Collected data:
__________

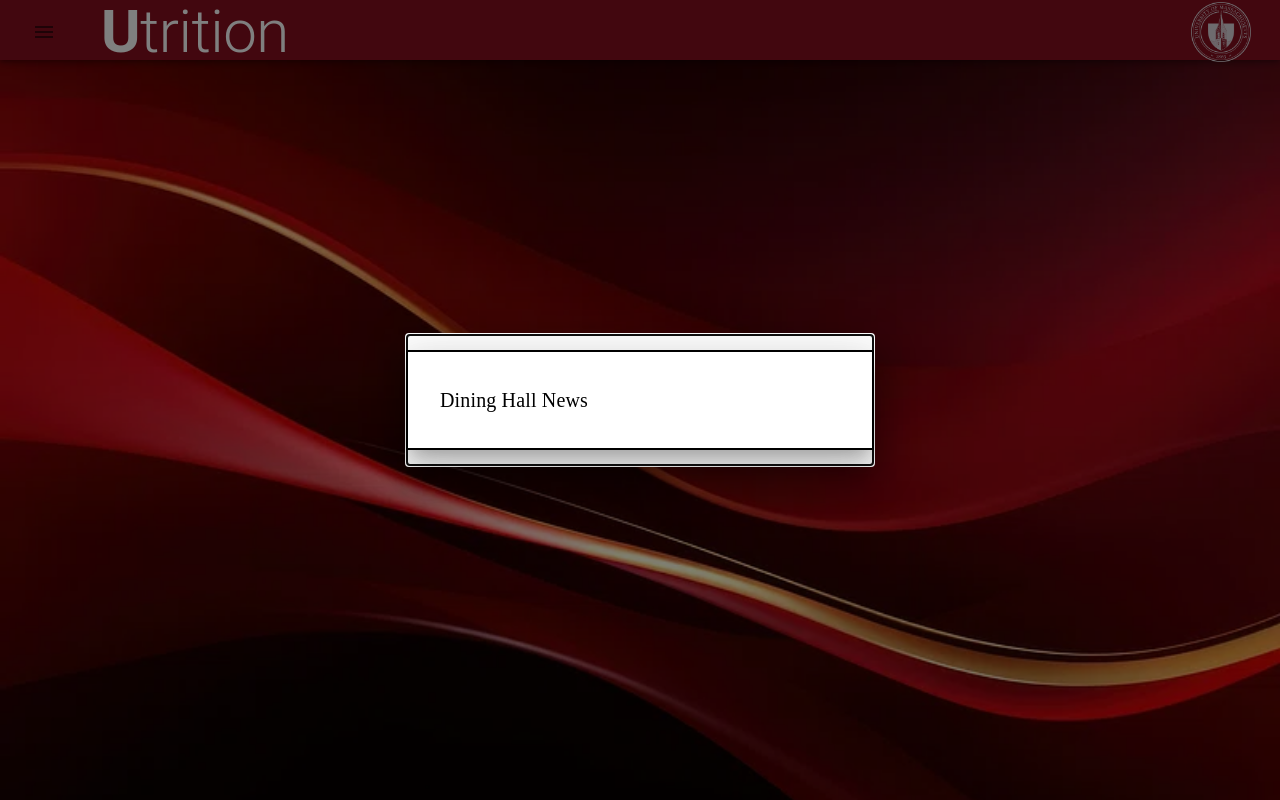
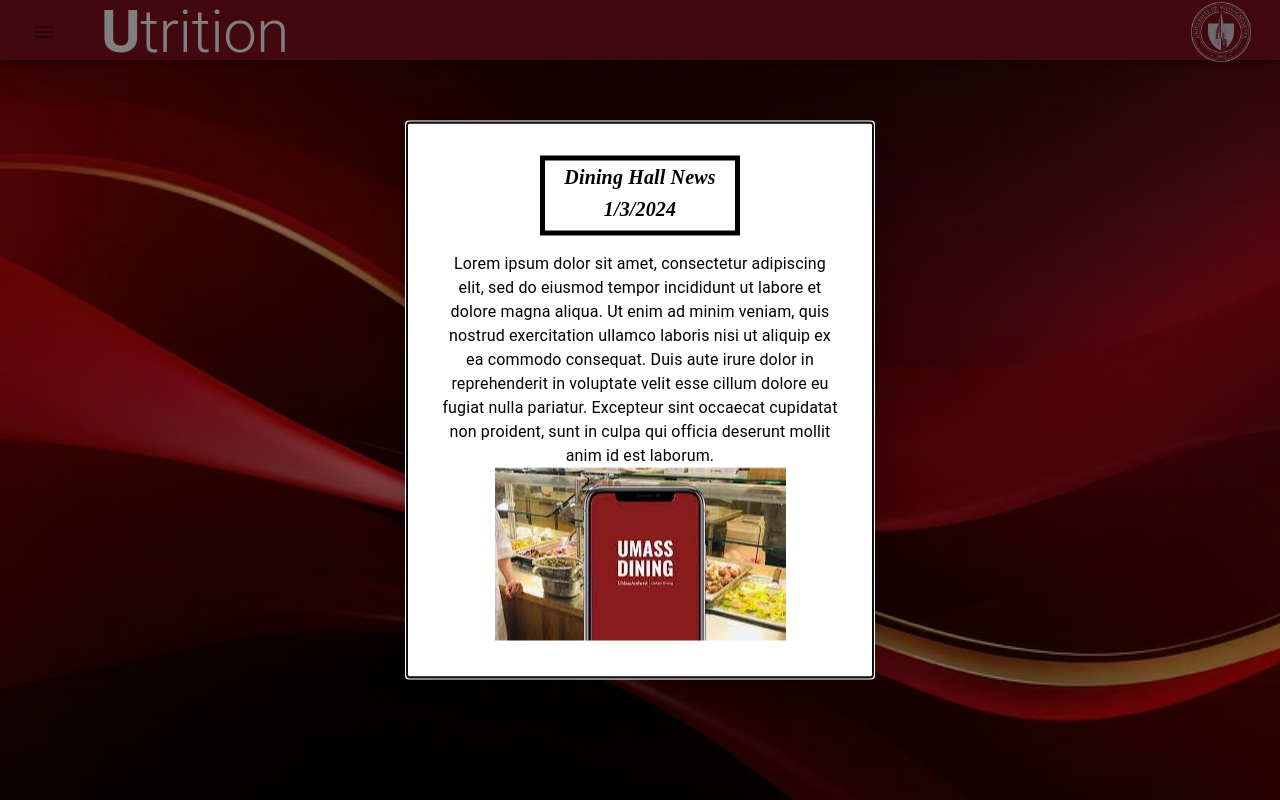
Before and after one commit to megemann/Utrition, a React (Create React App) app: page / in a window 1280 px wide. Built offline with nearby package versions, Linux system fonts and the light colour scheme.

Commit message:
Finish Adding Modal

```diff
--- a/src/Components/HomePage/HomeComponents/StartingModal.jsx
+++ b/src/Components/HomePage/HomeComponents/StartingModal.jsx
@@ -1,5 +1,7 @@
 import {Typography,Modal, Box} from "@mui/material";
+import { Today } from "@mui/icons-material";
 
+const today = new Date();
 
 const style = {
     popup: {
@@ -14,10 +16,17 @@ const style = {
         p: 4,
     },
     titlebox: {
-
+        marginLeft: "25%",
+        marginRight: "25%",
+        top: 0,
+        height: 70,
+        backgroundColor: "white",
+        border: '5px solid #000',
+        justifyContent: "center"
     },
     title: {
-        fontFamily: "Times New Roman"
+        fontFamily: "Times New Roman",
+        justifySelf: "center"
     }
   };
 
@@ -29,15 +38,20 @@ export default function StartingModal({modalOpen, closeModal}) {
         aria-labelledby="modal-modal-title"
         aria-describedby="modal-modal-description"
     >
-        <Box sx={style.popup}>
-            <Box sx={style.popup}>
-                <Typography id="modal-modal-title" variant="h6" component="h2" sx={style.title}>
-                    Dining Hall News
+        <Box sx={style.popup} align={"center"}>
+            <Box sx={style.titlebox}>
+                <Typography id="modal-modal-title" variant="h6" component="h2" sx={style.title} align="center">
+                    <i><b>Dining Hall News {`${today.getMonth() + 1}/${today.getDay()}/${today.getFullYear()}`} </b></i>
                 </Typography>
             </Box>
         <Typography id="modal-modal-description" sx={{ mt: 2 }}>
-            Duis mollis, est non commodo luctus, nisi erat porttitor ligula.
+            Lorem ipsum dolor sit amet, consectetur adipiscing elit, sed do eiusmod tempor incididunt ut labore et dolore magna aliqua. Ut enim ad minim veniam, quis nostrud exercitation ullamco laboris nisi ut aliquip ex ea commodo consequat. Duis aute irure dolor in reprehenderit in voluptate velit esse cillum dolore eu fugiat nulla pariatur. Excepteur sint occaecat cupidatat non proident, sunt in culpa qui officia deserunt mollit anim id est laborum.
         </Typography>
+        <img
+        src="/diningExample.jfif"
+        >
+
+        </img>
         </Box>
     </Modal>
     );
--- a/src/Components/HomePage/HomePage.jsx
+++ b/src/Components/HomePage/HomePage.jsx
@@ -1,4 +1,4 @@
-import {AppBar,Typography, Toolbar, Modal, Box} from "@mui/material";
+import {AppBar,Typography, Toolbar, Box, Container} from "@mui/material";
 import s from "./style.module.css";
 import * as React from 'react';
 import MenuHome from "./HomeComponents/MenuHome";
@@ -20,6 +20,10 @@ export default function HomePage() {
 
     return (
         <div>
+            <StartingModal
+                modalOpen={modalOpen}
+                closeModal={closeModal}
+            />
             <AppBar className={s.appBar} position="fixed" sx={{backgroundColor: "rgb(134,15,31)"}}>
                 <Toolbar>
                     <MenuHome
@@ -38,16 +42,16 @@ export default function HomePage() {
                     />
                 </Toolbar>
             </AppBar>
-            <img
-                className={s.background}
-                src="/navbackground.png"
-                alt="Background"
-            />
+            <Box>
+                <img
+                    className={s.background}
+                    src="/navbackground.png"
+                    alt="Background"
+                />
+            </Box>
 
-            <StartingModal
-                modalOpen={modalOpen}
-                closeModal={closeModal}
-            />
+
+
 
         </div>
     );
```
Also changed, not shown: public/diningExample.jfif (added).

__________

TASK TO CARRY OUT
Go through the data line by line and say how many lines contain "HomePage". Give the number alone.

EXERCISE RESPONSE
6